**Aim of the exercise**
Tally the lines of the data below that contain the string "chatbot". Give the tally and nothing else.

**Record extracts**
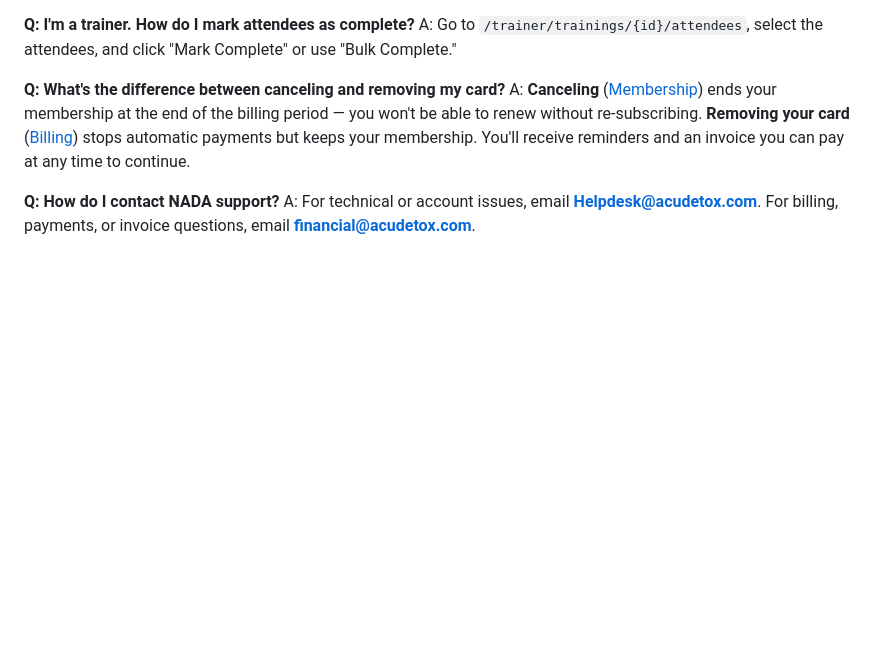
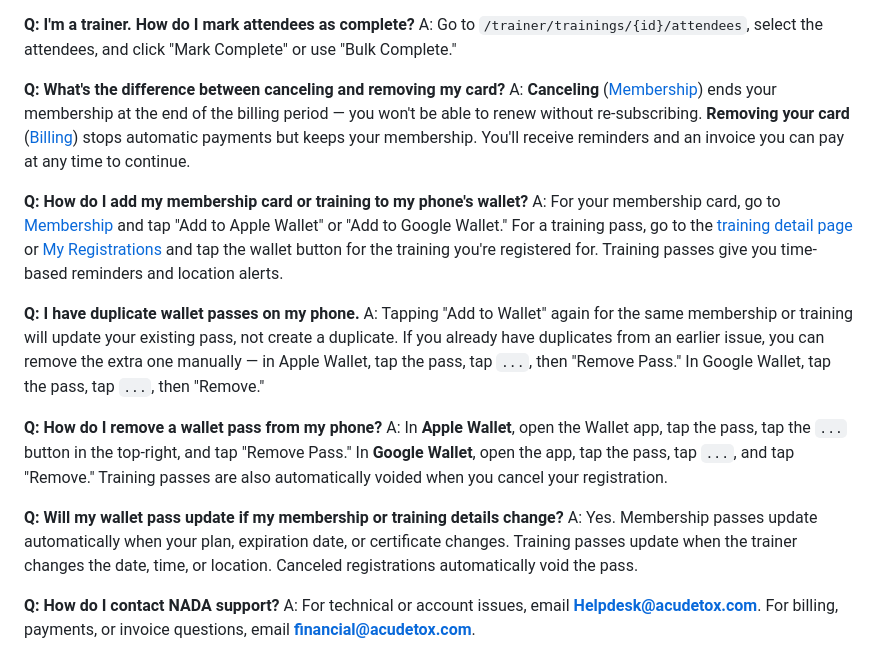
Before and after one commit to wattzwebdesign/nada-membership-portal, a Markdown page: resources/chatbot/system-prompt.md, the part around one of its changes. GitHub-like rendering; blank space fills up the shorter version.

```diff
--- a/resources/chatbot/system-prompt.md
+++ b/resources/chatbot/system-prompt.md
@@ -297,5 +326,17 @@ A: Go to `/trainer/trainings/{id}/attendees`, select the attendees, and click "M
 **Q: What's the difference between canceling and removing my card?**
 A: **Canceling** ([Membership](/membership)) ends your membership at the end of the billing period — you won't be able to renew without re-subscribing. **Removing your card** ([Billing](/membership/billing)) stops automatic payments but keeps your membership. You'll receive reminders and an invoice you can pay at any time to continue.
 
+**Q: How do I add my membership card or training to my phone's wallet?**
+A: For your membership card, go to [Membership](/membership) and tap "Add to Apple Wallet" or "Add to Google Wallet." For a training pass, go to the [training detail page](/trainings) or [My Registrations](/trainings/my-registrations) and tap the wallet button for the training you're registered for. Training passes give you time-based reminders and location alerts.
+
+**Q: I have duplicate wallet passes on my phone.**
+A: Tapping "Add to Wallet" again for the same membership or training will update your existing pass, not create a duplicate. If you already have duplicates from an earlier issue, you can remove the extra one manually — in Apple Wallet, tap the pass, tap `...`, then "Remove Pass." In Google Wallet, tap the pass, tap `...`, then "Remove."
+
+**Q: How do I remove a wallet pass from my phone?**
+A: In **Apple Wallet**, open the Wallet app, tap the pass, tap the `...` button in the top-right, and tap "Remove Pass." In **Google Wallet**, open the app, tap the pass, tap `...`, and tap "Remove." Training passes are also automatically voided when you cancel your registration.
+
+**Q: Will my wallet pass update if my membership or training details change?**
+A: Yes. Membership passes update automatically when your plan, expiration date, or certificate changes. Training passes update when the trainer changes the date, time, or location. Canceled registrations automatically void the pass.
+
 **Q: How do I contact NADA support?**
 A: For technical or account issues, email **Helpdesk@acudetox.com**. For billing, payments, or invoice questions, email **financial@acudetox.com**.
```
Also changed, not shown: other parts of resources/chatbot/system-prompt.md (+29 -0 lines).
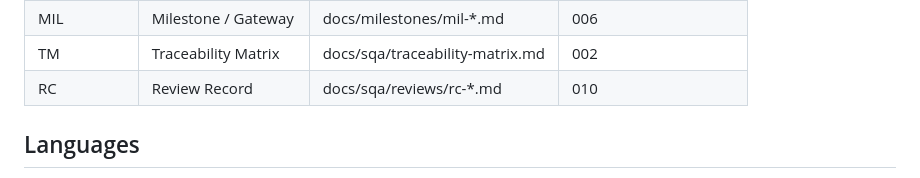
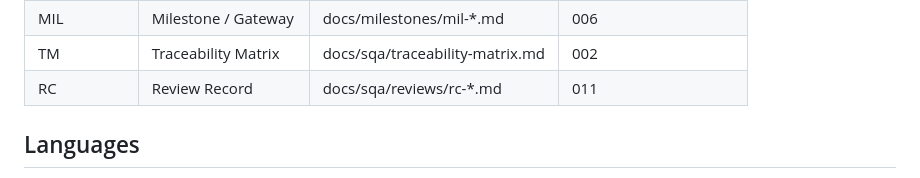
Before and after one commit to Tirsvad-Udemy-100-days-of-code/060-html-forms, a Markdown page: docs/artifact-registry.md, the part around the change. Drawn GitHub-style.

```diff
--- a/docs/artifact-registry.md
+++ b/docs/artifact-registry.md
@@ -16,7 +16,7 @@ document of a type. `Primary File` may contain a glob (e.g.
 | PP | Project Plan | docs/project-plan.md | 002 |
 | MIL | Milestone / Gateway | docs/milestones/mil-*.md | 006 |
 | TM | Traceability Matrix | docs/sqa/traceability-matrix.md | 002 |
-| RC | Review Record | docs/sqa/reviews/rc-*.md | 010 |
+| RC | Review Record | docs/sqa/reviews/rc-*.md | 011 |
 
 ## Languages
 
```
Also changed, not shown: README.md (+24 -1 lines), docs/images/l1-serve-index.png (added), docs/images/l2-login-form.png (added), docs/images/l3-form-post.png (added), docs/images/l4-receive-data.png (added), 10 other files.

**Task answer**
4